When I was a child, the library of my little Catholic elementary school was my refuge. For a puny kid with terrible eyesight and zero physical coordination, it was a paradise compared to the hot asphalt courtyard where the other kids shouted and ran. They pelted each other with hard rubber balls beneath the tropical Hawaiian sunshine in games of dodgeball that seemed to me nothing more than adult-sanctioned violence, and I didn’t want anything to do with it. The library was cool and dim, with dull metal shelves full of cellophane-covered books that crackled deliciously when I opened them, but that wasn’t why I loved it.
Sister Veronica, the librarian, was frankly scarier than getting hit in the face with a rubber ball. Instead of leaving round bruises on your thighs, though, she took vicious verbal swipes. Once, after I stammered out an apology for returning a book late, she ripped it from my hands, sniffing, “Hmmph. Impudent beast!” I told a neighbor boy that story and he laughed, saying, “Oh, yeah? Ask her how many children she has!” (Years later, I figured out he thought she’d called me an impotent beast.) Still, I was willing to brave her. I decided that Sister must love Jesus, to have agreed to be his bride and all, but that she didn’t seem to love anyone else. Nevertheless, I’d find myself happily sitting beside her, more recesses than I can count, in the back room of the library that doubled as a study space and a tiny boutique that sold handicrafts made by the nuns, prayer cards, and religious medals.
Beside the one long work table that kids could sit at to read or do homework, there was a basket filled with white cloth squares. I now realize these were cut up pieces of the nuns’ old habits. After checking out the latest Nancy Drew novel or a tale of adventure in the Arctic north, I’d head back to the table, grab a pile of those cloth squares and get to work. My friends and I would sit there, carefully and methodically pulling threads from a square until the material had been completely unraveled. Sometimes, if the cloth was a stubborn one and wouldn’t give, I’d take a straight pin, insert it near the edge, and gently wiggle until it made a space between the threads. When we were finished, we’d present the fluffy piles of thread to Sister Veronica, who accepted them with pursed lips. If we did enough squares, she gave us prayer cards printed with a picture of a saint on the front and that saint’s particular prayer on the back (the saints were specialists, I learned – St. Anthony for lost objects, St. Jude for hopeless situations like dire illness or math tests). We collected and saved them the way my daughter does Pokemon cards. The reward for our work: talismans of hope.

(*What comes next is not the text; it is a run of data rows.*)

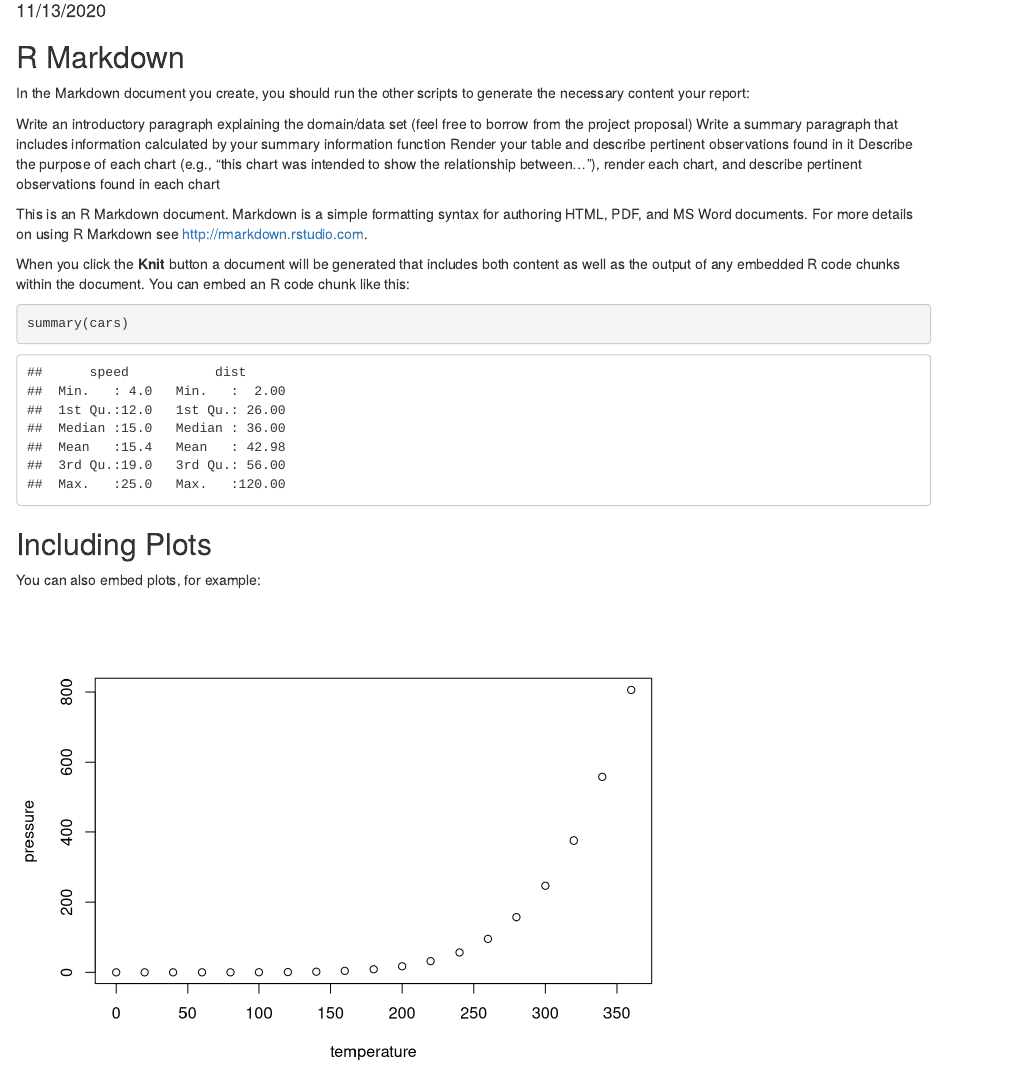
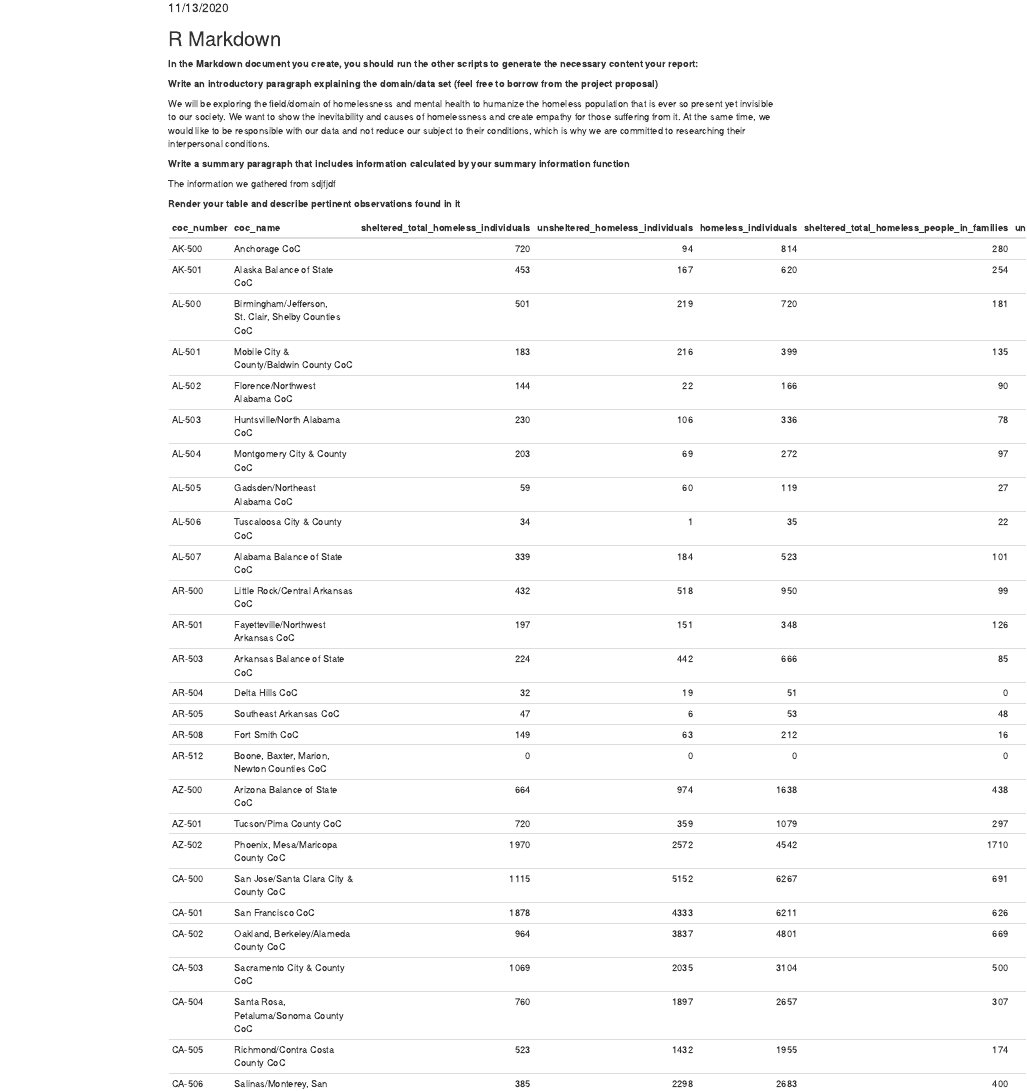
Before and after one commit to info201b-au20/project-ereyand, an R Markdown document (index.Rmd): the page in a window 1100 px wide, from 100 px down before the commit and from 70 px down after it, so that both start at the same text. Rendered offline with R 4.5, knitr and Pandoc, with nearby package versions.

Commit message:
Add files via upload

````diff
--- a/index.Rmd
+++ b/index.Rmd
@@ -10,27 +10,25 @@ knitr::opts_chunk$set(echo = TRUE)
 ```
 
 ## R Markdown
-In the Markdown document you create, you should run the other scripts to generate the necessary content your report:
+**In the Markdown document you create, you should run the other scripts to generate the necessary content your report:**
 
-Write an introductory paragraph explaining the domain/data set (feel free to borrow from the project proposal)
-Write a summary paragraph that includes information calculated by your summary information function
-Render your table and describe pertinent observations found in it
-Describe the purpose of each chart (e.g., "this chart was intended to show the relationship between..."), render each chart, and describe pertinent observations found in each chart
+**Write an introductory paragraph explaining the domain/data set (feel free to borrow from the project proposal)**
 
-This is an R Markdown document. Markdown is a simple formatting syntax for authoring HTML, PDF, and MS Word documents. For more details on using R Markdown see <http://rmarkdown.rstudio.com>.
+We will be exploring the field/domain of homelessness and mental health to humanize the homeless population that is ever so present yet invisible to our society. We want to show the inevitability and causes of homelessness and create empathy for those suffering from it. At the same time, we would like to be responsible with our data and not reduce our subject to their conditions, which is why we are committed to researching their interpersonal conditions.
 
-When you click the **Knit** button a document will be generated that includes both content as well as the output of any embedded R code chunks within the document. You can embed an R code chunk like this:
 
-```{r cars}
-summary(cars)
+**Write a summary paragraph that includes information calculated by your summary information function**
+
+The information we gathered from sdjfjdf
+
+
+**Render your table and describe pertinent observations found in it**
+```{r kable_example, echo = FALSE}
+library("knitr")
+alabama <- read.csv("https://raw.githubusercontent.com/info201b-au20/project-ereyand/gh-pages/panel_2_table_and_counts_v7_2020_03_27.csv")
+kable(alabama)
 ```
 
-## Including Plots
+**Describe the purpose of each chart (e.g., "this chart was intended to show the relationship between..."), render each chart, and describe pertinent observations found in each chart**
 
-You can also embed plots, for example:
-
-```{r pressure, echo=FALSE}
-plot(pressure)
-```
-
-Note that the `echo = FALSE` parameter was added to the code chunk to prevent printing of the R code that generated the plot.
+Each chart kjsdhfkjhsk
````
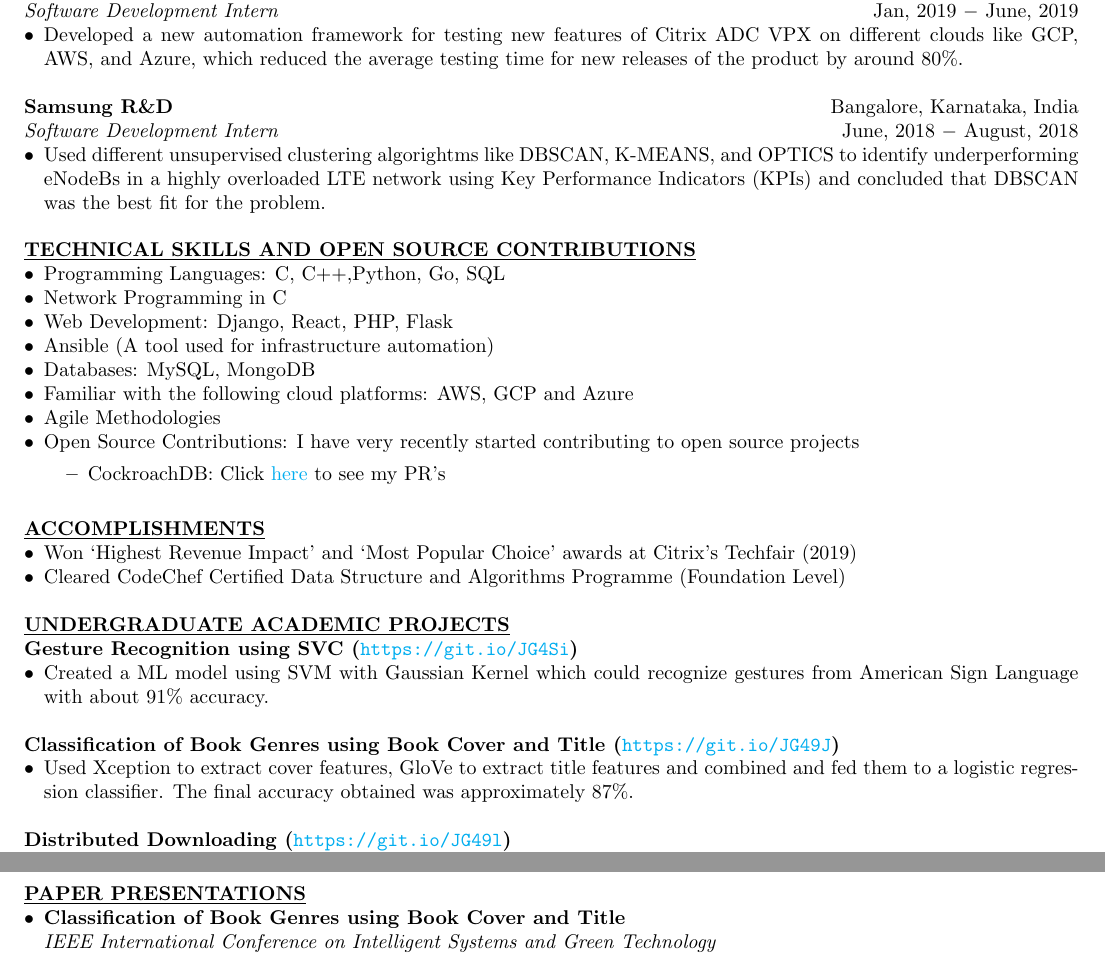
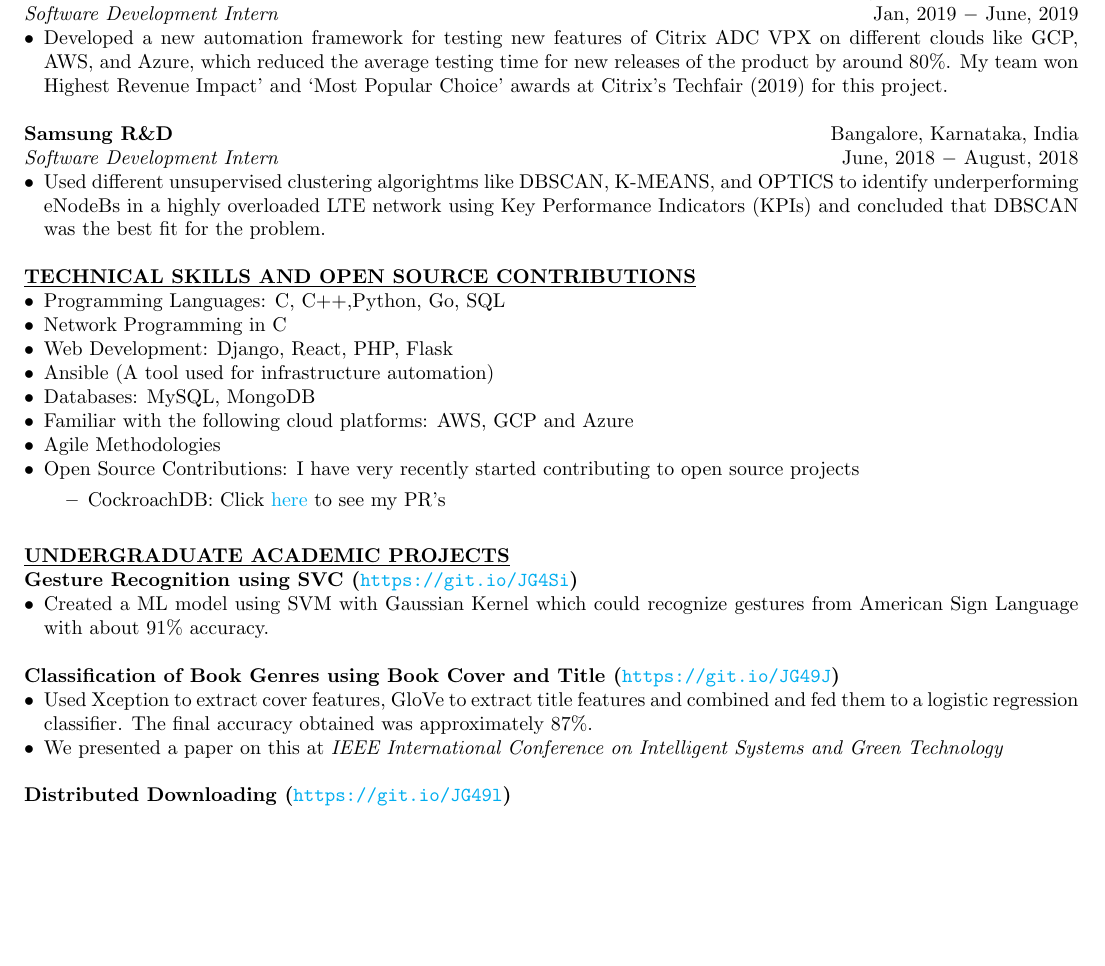
Before and after one commit to biradarganesh25/resume, a LaTeX CV (resume.tex): two parts of pages 1 and 2 of 2 before the commit and part of the page after it, the two joined at a grey line, cut so that both start at the same text, the shorter picture padded with empty space. Compiled offline with pdfLaTeX.

Commit message:
Changes to reduce to 1 page. Changes:
1.) Deleted accomplishments. Discarded codechef certification, added the citrix
techfair win along with internship experience.
2.) removed paper presentations title, added the paper presentation to the book
genre project
3.) increased the top margin a little, decreased the bottom margin a little
4.) removed the page numbers

```diff
--- a/resume.tex
+++ b/resume.tex
@@ -8,14 +8,15 @@
  total={170mm,257mm},
  left=12mm,
  right=12mm,
- top=10mm,
+ top=13mm,
+ bottom=5mm,
  footskip=5mm
  }
 \usepackage{enumitem}
 
 \usepackage[hidelinks]{hyperref}
 
-\pagenumbering{arabic}
+\pagenumbering{gobble}
 \usepackage{lastpage}
 
 \usepackage{fancyhdr}
@@ -94,7 +95,7 @@
 \noindent \textbf{Citrix R\&D} \hfill Bangalore, Karnataka, India \\
 \textit{Software Development Intern} \hfill Jan, 2019 $-$ June, 2019
 \begin{itemize}[noitemsep,nolistsep,leftmargin=*]
-\item {Developed a new automation framework for testing new features of Citrix ADC VPX on different clouds like GCP, AWS, and Azure, which reduced the average testing time for new releases of the product by around 80\%. \\}
+\item {Developed a new automation framework for testing new features of Citrix ADC VPX on different clouds like GCP, AWS, and Azure, which reduced the average testing time for new releases of the product by around 80\%. My team won Highest Revenue Impact’ and ‘Most Popular Choice’ awards at Citrix's Techfair (2019) for this project.\\}
 \end{itemize}
 
 \noindent \textbf{Samsung R\&D} \hfill Bangalore, Karnataka, India \\
@@ -125,12 +126,6 @@
 %%%%%%%%%%%%%%%%%%%%%%%%%%%%%%%%%%%%%%%%%%%%%%%%%%%%%%%%%%%%%%
 % Accomplishments
 %%%%%%%%%%%%%%%%%%%%%%%%%%%%%%%%%%%%%%%%%%%%%%%%%%%%%%%%%%%%%%
-\noindent \textbf{\underline{ACCOMPLISHMENTS}}
-\begin{itemize}[noitemsep,nolistsep,leftmargin=*]
-\item {Won ‘Highest Revenue Impact’ and ‘Most Popular Choice’ awards at Citrix's Techfair (2019)}
-\item {Cleared CodeChef Certified Data Structure and Algorithms Programme (Foundation Level) \\}
-\end{itemize}
-
 %%%%%%%%%%%%%%%%%%%%%%%%%%%%%%%%%%%%%%%%%%%%%%%%%%%%%%%%%%%%%%%
 % PROJECT
 % What did you do?
@@ -150,25 +145,19 @@
 
 \noindent \textbf{Classification of Book Genres using Book Cover and Title (\url{https://git.io/JG49J})}
 \begin{itemize}[noitemsep,nolistsep,leftmargin=*]
-\item {Used Xception to extract cover features, GloVe to extract title features and combined and fed them to a logistic regression classifier. The final accuracy obtained was approximately 87\%. \\}
+\item {Used Xception to extract cover features, GloVe to extract title features and combined and fed them to a logistic regression classifier. The final accuracy obtained was approximately 87\%.}
+\item {We presented a paper on this at \textit{IEEE International Conference on Intelligent Systems and Green Technology}\\}
 \end{itemize}
 
 \noindent \textbf{Distributed Downloading (\url{https://git.io/JG49l})}
 \begin{itemize}[noitemsep,nolistsep,leftmargin=*]
 \item {Used a master slave architecture to equally distribute the downloading of a file among all participating devices (\textit{n}), which sped up the download by a factor of \textit{n} \\}
 \end{itemize}
-% \cfoot{\thepage\ of \pageref{LastPage}}
+
 %%%%%%%%%%%%%%%%%%%%%%%%%%%%%%%%%%%%%%%%%%%%%%%%%%%%%%%%%%%%%%%
 % Extra Curricular Activities, Leadership, etc
 %%%%%%%%%%%%%%%%%%%%%%%%%%%%%%%%%%%%%%%%%%%%%%%%%%%%%%%%%%%%%%%
-\cfoot{{Page \thepage\ of \pageref{LastPage}}}
-\pagebreak
-\noindent \textbf{\underline{PAPER PRESENTATIONS}}
-\begin{itemize}[noitemsep,nolistsep,leftmargin=*]
-\item {\textbf{Classification of Book Genres using Book Cover and Title} \\}
-\textit{IEEE International Conference on Intelligent Systems and Green Technology \\}
-\end{itemize}
-
+%\cfoot{{Page \thepage\ of \pageref{LastPage}}}
 
 \noindent \textbf{\underline{ONLINE COURSES}}
 \begin{itemize}[noitemsep,nolistsep,leftmargin=*]
```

To this day, I have NO idea what that was for. Maybe she used the threads to stuff cushions or as quilt batting. Maybe it was some sort of ingenious way to occupy fidgety kids who would otherwise be whispering and giggling and committing other terrible library offenses. Maybe it was penance. What I do know is that it soothed and satisfied me deeply – this intricate process of loosening and drawing and undoing. It was miraculous to me to hold a linty ball in my hand that had once been a tightly woven piece of cloth.
At this point in my life, the unraveling of old bits of habit is an apt metaphor for my journey. The scraps are pieces of cloth called “Can’t,” “Won’t,” “Don’t have time,” and “Don’t know how.” I stick pins in the edges and work them back and forth until something gives.
Here: a compromise between this commitment and that.
There: the willingness to be wrong and look stupid doing a new thing.
Now: fifteen minutes – okay maybe ten – to walk and breathe and admire the crazily blooming spring flowers.
I work one string at a time until there is breathing room, and what I’m left with is soft and light. I don’t know what the purpose is – only that it is satisfying and that I am transformed.
Photo credit: “Thread” by Andrew Magill is licensed under a Creative Commons Attribution 4.0 International License.